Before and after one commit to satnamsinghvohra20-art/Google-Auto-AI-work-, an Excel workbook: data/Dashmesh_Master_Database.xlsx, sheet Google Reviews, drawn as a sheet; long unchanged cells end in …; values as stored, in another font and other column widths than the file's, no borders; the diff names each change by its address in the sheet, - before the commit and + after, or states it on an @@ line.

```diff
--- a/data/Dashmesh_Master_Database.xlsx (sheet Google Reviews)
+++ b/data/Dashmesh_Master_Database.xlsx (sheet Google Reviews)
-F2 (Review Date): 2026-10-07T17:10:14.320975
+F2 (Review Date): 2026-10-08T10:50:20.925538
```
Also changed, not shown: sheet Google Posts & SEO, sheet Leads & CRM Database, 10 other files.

◆ Problem:
Every line above holding the string "other" should be listed.

◆ Exercise solution:
Before and after one commit to satnamsinghvohra20-art/Google-Auto-AI-work-, an Excel workbook: data/Dashmesh_Master_Database.xlsx, sheet Google Reviews, drawn as a sheet; long unchanged cells end in …; values as stored, in another font and other column widths than the file's, no borders; the diff names each change by its address in the sheet, - before the commit and + after, or states it on an @@ line.
Also changed, not shown: sheet Google Posts & SEO, sheet Leads & CRM Database, 10 other files.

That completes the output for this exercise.